Edit tracking data

Segment Open

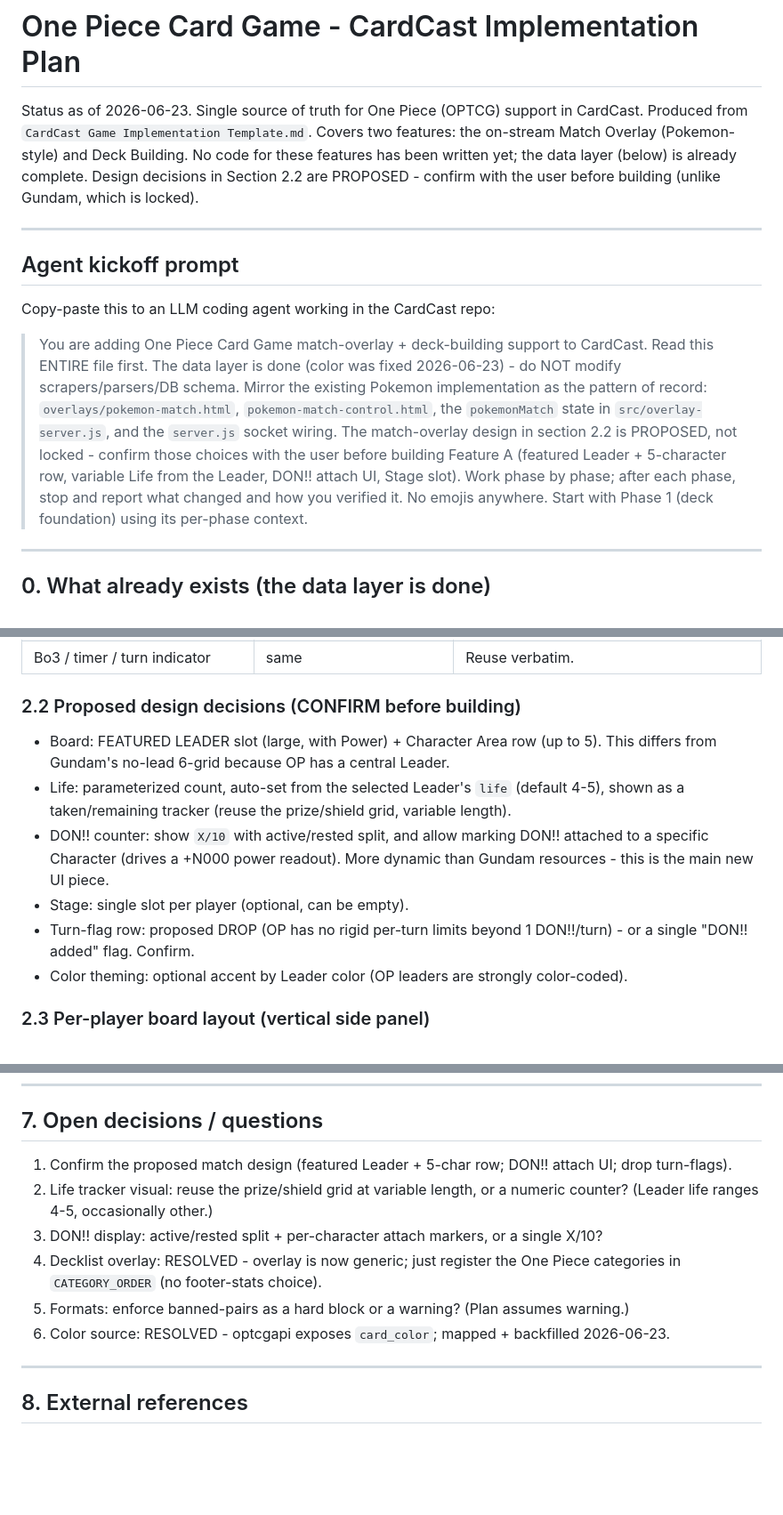
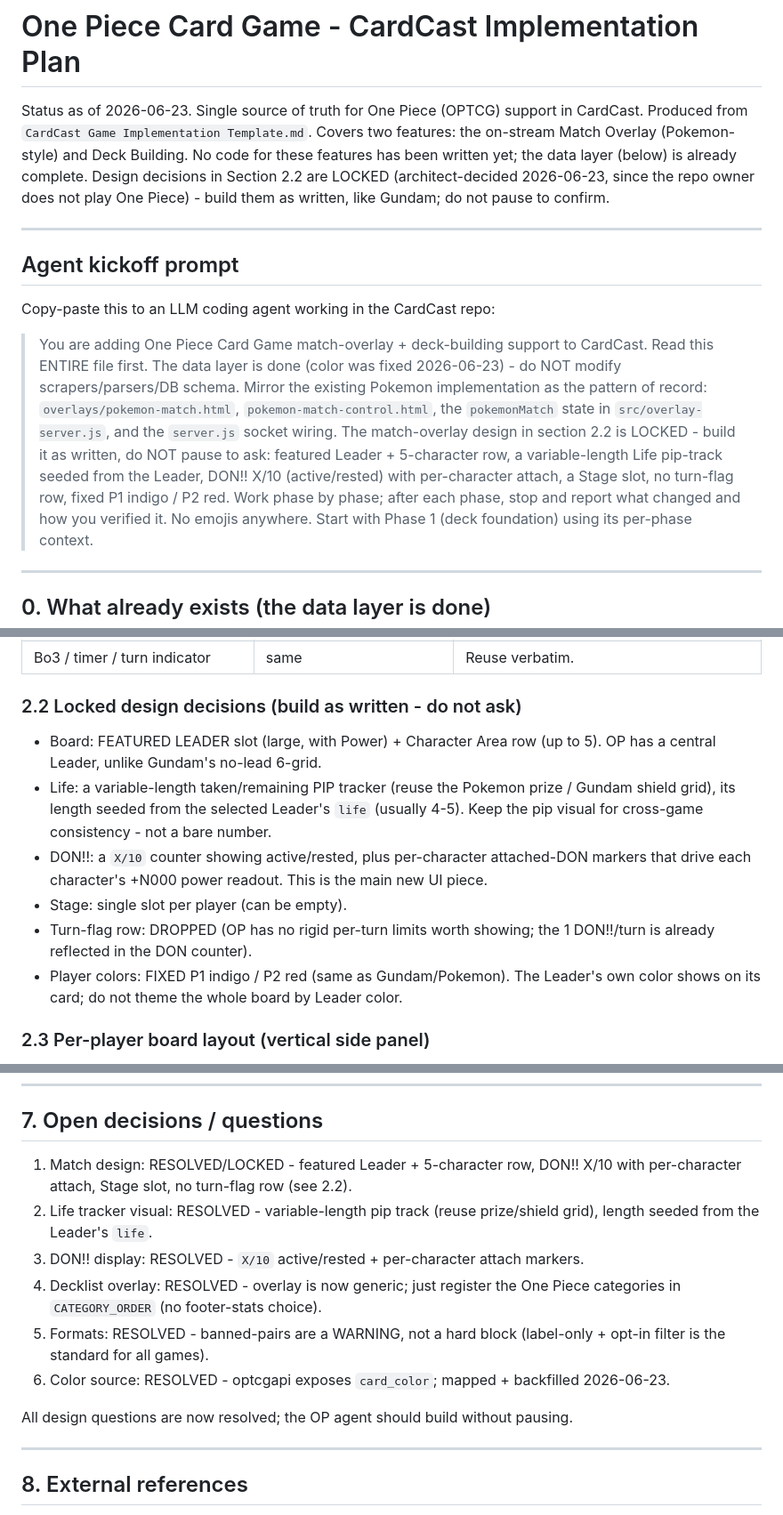
Before and after one commit to yzRobo/CardCast, a Markdown page: One Piece Implementation Notes.md, 3 parts joined by grey strips. Shown at 89% size. Drawn GitHub-style; blank space fills up the shorter version.

Commit message:
Docs: lock the One Piece match design
Resolve the OP open design questions (the repo owner does not play One Piece): featured Leader + 5-character row, variable-length Life pip track seeded from the Leader, DON!! X/10 active/rested with per-character attach, Stage slot, no turn-flag row, fixed P1 indigo / P2 red, banlist as a warning. Update the OP kickoff prompt so the agent builds without pausing to confirm the design.

```diff
--- a/One Piece Implementation Notes.md
+++ b/One Piece Implementation Notes.md
@@ -4,8 +4,8 @@ Status as of 2026-06-23. Single source of truth for One Piece (OPTCG) support in
 CardCast. Produced from `CardCast Game Implementation Template.md`. Covers two features:
 the on-stream Match Overlay (Pokemon-style) and Deck Building. No code for these features
 has been written yet; the data layer (below) is already complete. Design decisions in
-Section 2.2 are PROPOSED - confirm with the user before building (unlike Gundam, which is
-locked).
+Section 2.2 are LOCKED (architect-decided 2026-06-23, since the repo owner does not play
+One Piece) - build them as written, like Gundam; do not pause to confirm.
 
 ---
 
@@ -18,9 +18,10 @@ Copy-paste this to an LLM coding agent working in the CardCast repo:
 > NOT modify scrapers/parsers/DB schema. Mirror the existing Pokemon implementation as the
 > pattern of record: `overlays/pokemon-match.html`, `pokemon-match-control.html`, the
 > `pokemonMatch` state in `src/overlay-server.js`, and the `server.js` socket wiring. The
-> match-overlay design in section 2.2 is PROPOSED, not locked - confirm those choices with
-> the user before building Feature A (featured Leader + 5-character row, variable Life from
-> the Leader, DON!! attach UI, Stage slot). Work phase by phase; after each phase, stop and
+> match-overlay design in section 2.2 is LOCKED - build it as written, do NOT pause to ask:
+> featured Leader + 5-character row, a variable-length Life pip-track seeded from the
+> Leader, DON!! X/10 (active/rested) with per-character attach, a Stage slot, no turn-flag
+> row, fixed P1 indigo / P2 red. Work phase by phase; after each phase, stop and
 > report what changed and how you verified it. No emojis anywhere. Start with Phase 1
 > (deck foundation) using its per-phase context.
 
@@ -88,19 +89,20 @@ Card data shape (real distributions from the DB):
 | Turn flags (Energy/Supporter/Retreat) | proposed: drop or single "DON!! added this turn" | Confirm with user. |
 | Bo3 / timer / turn indicator | same | Reuse verbatim. |
 
-### 2.2 Proposed design decisions (CONFIRM before building)
+### 2.2 Locked design decisions (build as written - do not ask)
 
-- Board: FEATURED LEADER slot (large, with Power) + Character Area row (up to 5). This
-  differs from Gundam's no-lead 6-grid because OP has a central Leader.
-- Life: parameterized count, auto-set from the selected Leader's `life` (default 4-5),
-  shown as a taken/remaining tracker (reuse the prize/shield grid, variable length).
-- DON!! counter: show `X/10` with active/rested split, and allow marking DON!! attached
-  to a specific Character (drives a +N000 power readout). More dynamic than Gundam
-  resources - this is the main new UI piece.
-- Stage: single slot per player (optional, can be empty).
-- Turn-flag row: proposed DROP (OP has no rigid per-turn limits beyond 1 DON!!/turn) -
-  or a single "DON!! added" flag. Confirm.
-- Color theming: optional accent by Leader color (OP leaders are strongly color-coded).
+- Board: FEATURED LEADER slot (large, with Power) + Character Area row (up to 5). OP has a
+  central Leader, unlike Gundam's no-lead 6-grid.
+- Life: a variable-length taken/remaining PIP tracker (reuse the Pokemon prize / Gundam
+  shield grid), its length seeded from the selected Leader's `life` (usually 4-5). Keep
+  the pip visual for cross-game consistency - not a bare number.
+- DON!!: a `X/10` counter showing active/rested, plus per-character attached-DON markers
+  that drive each character's +N000 power readout. This is the main new UI piece.
+- Stage: single slot per player (can be empty).
+- Turn-flag row: DROPPED (OP has no rigid per-turn limits worth showing; the 1 DON!!/turn
+  is already reflected in the DON counter).
+- Player colors: FIXED P1 indigo / P2 red (same as Gundam/Pokemon). The Leader's own color
+  shows on its card; do not theme the whole board by Leader color.
 
 ### 2.3 Per-player board layout (vertical side panel)
 
@@ -258,15 +260,18 @@ CSS note: overlays self-contained (no rebuild); control/index use compiled
 
 ## 7. Open decisions / questions
 
-1. Confirm the proposed match design (featured Leader + 5-char row; DON!! attach UI;
-   drop turn-flags).
-2. Life tracker visual: reuse the prize/shield grid at variable length, or a numeric
-   counter? (Leader life ranges 4-5, occasionally other.)
-3. DON!! display: active/rested split + per-character attach markers, or a single X/10?
+1. Match design: RESOLVED/LOCKED - featured Leader + 5-character row, DON!! X/10 with
+   per-character attach, Stage slot, no turn-flag row (see 2.2).
+2. Life tracker visual: RESOLVED - variable-length pip track (reuse prize/shield grid),
+   length seeded from the Leader's `life`.
+3. DON!! display: RESOLVED - `X/10` active/rested + per-character attach markers.
 4. Decklist overlay: RESOLVED - overlay is now generic; just register the One Piece
    categories in `CATEGORY_ORDER` (no footer-stats choice).
-5. Formats: enforce banned-pairs as a hard block or a warning? (Plan assumes warning.)
+5. Formats: RESOLVED - banned-pairs are a WARNING, not a hard block (label-only + opt-in
+   filter is the standard for all games).
 6. Color source: RESOLVED - optcgapi exposes `card_color`; mapped + backfilled 2026-06-23.
+
+All design questions are now resolved; the OP agent should build without pausing.
 
 ---
 
```
Also changed, not shown: Agent Kickoff Prompts.md (+2 -2 lines).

Segment Closed

Within the data above, how many lines include the word "readout"? Respond with the number only.

◆ Completed task
2